TRY IT:
Show each line of the records in which the word "super" occurs.

========================================================================

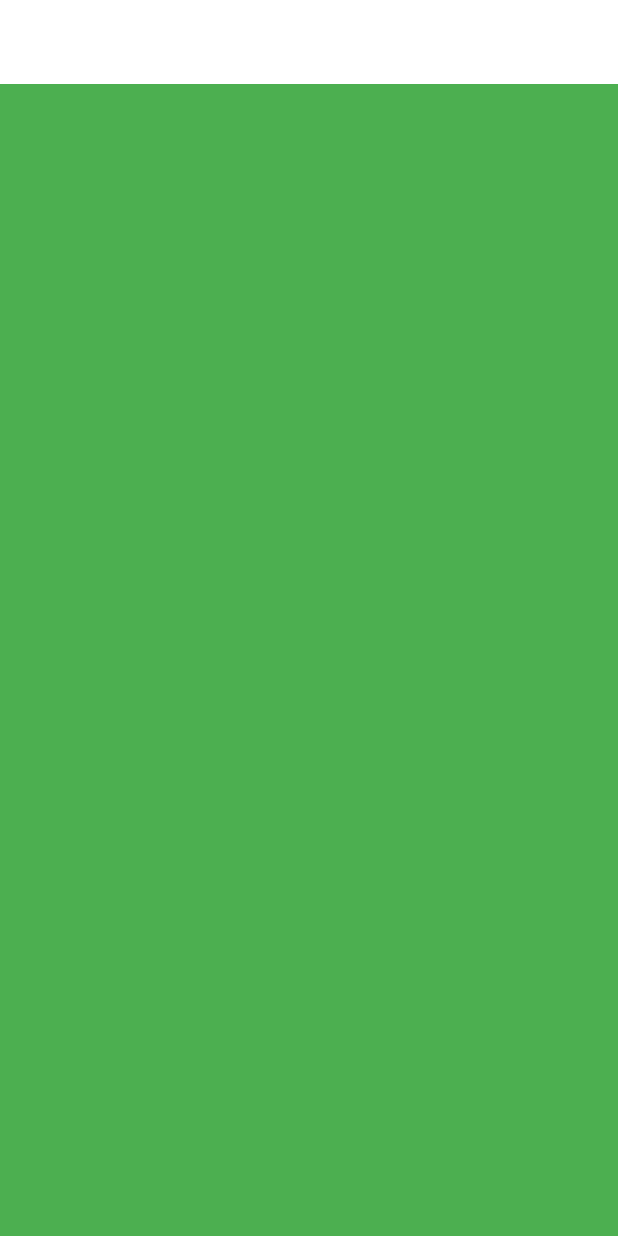
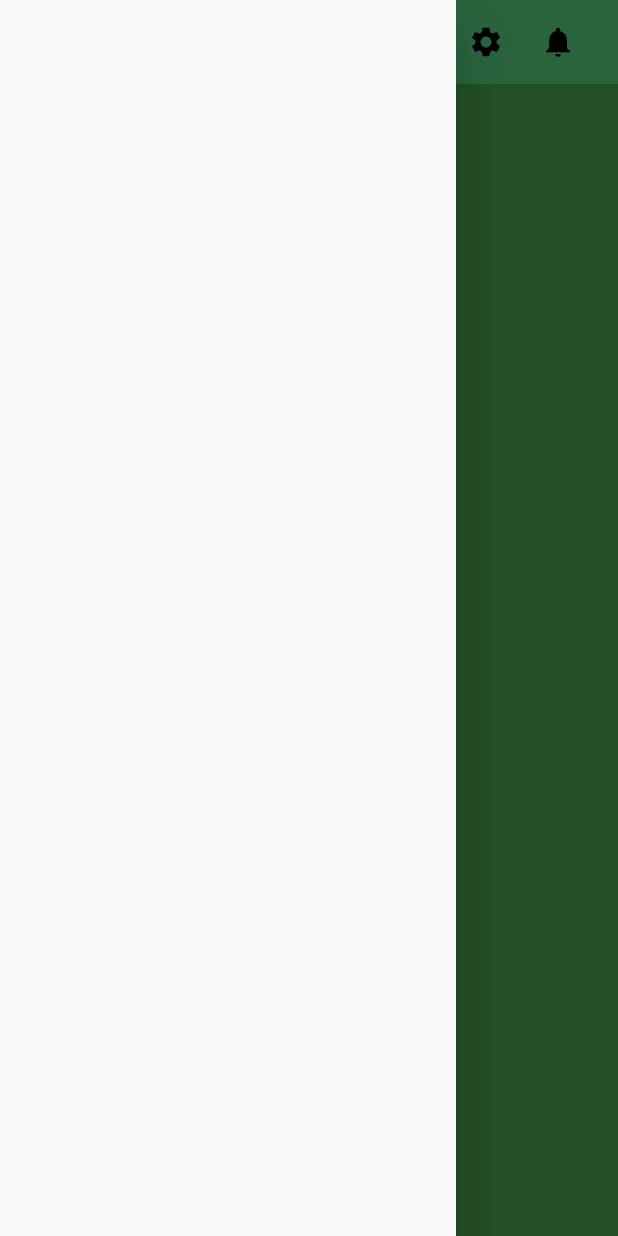
Before and after one commit to tbelyeu/ChefGPT, a Flutter app: the screen it shows after launch, with the side drawer open (before the commit the screen has no drawer), on a phone screen of 412 x 824 dp. Run offline on Flutter 3.47's test engine with Material 2 defaults, Android fonts, the phone set to English and light mode, and no system bars; our stand-ins replace get, google_fonts.

Commit message:
NavBar layout implemented
NavBar 66% done, will need to wait for firebase authentication before it can be completed

```diff
--- a/lib/layout.dart
+++ b/lib/layout.dart
@@ -1,18 +1,19 @@
 import 'package:chefgpt/helpers/responsiveness.dart';
 import 'package:chefgpt/widgets/large_screen.dart';
 import 'package:chefgpt/widgets/small_screen.dart';
+import 'package:chefgpt/widgets/top_nav.dart';
 import 'package:flutter/material.dart';
 
 class SiteLayout extends StatelessWidget {
-  const SiteLayout({super.key});
+  SiteLayout({super.key});
+  final GlobalKey<ScaffoldState> scaffoldKey = GlobalKey();
 
   @override
   Widget build(BuildContext context) {
     return Scaffold(
-      appBar: AppBar(
-        elevation: 0,
-        backgroundColor: Colors.white,
-      ),
+      key: scaffoldKey,
+      appBar: topNavigationBar(context, scaffoldKey),
+      drawer: Drawer(),
       body: const ResponsiveWidget(
         largeScreen: LargeScreen(),
         mediumScreen: LargeScreen(),
--- a/lib/main.dart
+++ b/lib/main.dart
@@ -29,7 +29,7 @@ class MyApp extends StatelessWidget {
         }),
         primaryColor: Colors.blue,
       ),
-      home: const SiteLayout(),
+      home: SiteLayout(),
     );
   }
 }
--- /dev/null
+++ b/lib/widgets/custom_text.dart
@@ -0,0 +1,22 @@
+import 'package:flutter/material.dart';
+
+class CustomText extends StatelessWidget {
+  final String text;
+  final double size;
+  final Color color;
+  final FontWeight weight;
+  const CustomText(
+      {super.key,
+      required this.text,
+      required this.size,
+      required this.color,
+      required this.weight});
+
+  @override
+  Widget build(BuildContext context) {
+    return Text(
+      text,
+      style: TextStyle(fontSize: size, color: color, fontWeight: weight),
+    );
+  }
+}
--- /dev/null
+++ b/lib/widgets/top_nav.dart
@@ -0,0 +1,56 @@
+import 'package:chefgpt/constants/style.dart';
+import 'package:chefgpt/helpers/responsiveness.dart';
+import 'package:chefgpt/widgets/custom_text.dart';
+import 'package:chefgpt/widgets/navbar_user.dart';
+import 'package:flutter/material.dart';
+
+AppBar topNavigationBar(BuildContext context, GlobalKey<ScaffoldState> key) =>
+    AppBar(
+      leading: !ResponsiveWidget.isSmallScreen(context)
+          ? Row(
+              children: [
+                Container(
+                  padding: const EdgeInsets.only(left: 14),
+                  child: Image.asset(
+                    "icons/hat2.png",
+                    width: 32,
+                  ),
+                )
+              ],
+            )
+          : IconButton(
+              icon: const Icon(Icons.menu),
+              onPressed: () {
+                key.currentState!.openDrawer();
+              },
+            ),
+      elevation: 0,
+      backgroundColor: pastelGreen,
+      title: Row(children: [
+        const Visibility(
+          child: CustomText(
+            text: "ChefGPT",
+            color: dark,
+            size: 25,
+            weight: FontWeight.w600,
+          ),
+        ),
+        Expanded(child: Container()),
+        IconButton(
+          icon: const Icon(
+            Icons.settings,
+            color: dark,
+          ),
+          onPressed: () {},
+        ),
+        IconButton(
+          icon: const Icon(
+            Icons.notifications,
+            color: dark,
+          ),
+          onPressed: () {},
+        ),
+        const NavBarUser(),
+      ]),
+      iconTheme: const IconThemeData(color: dark),
+    );
--- a/pubspec.yaml
+++ b/pubspec.yaml
@@ -64,6 +64,8 @@ flutter:
   # assets:
   #   - images/a_dot_burr.jpeg
   #   - images/a_dot_ham.jpeg
+  assets:
+    - assets/icons/
 
   # An image asset can refer to one or more resolution-specific "variants", see
   # https://flutter.dev/assets-and-images/#resolution-aware
```
Also changed, not shown: lib/widgets/navbar_user.dart (added, +44 -0 lines), assets/icons/hat.png (added), assets/icons/hat2.png (added), assets/icons/logo.png (added).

========================================================================

RESULT:
-  const SiteLayout({super.key});
+  SiteLayout({super.key});
+      {super.key,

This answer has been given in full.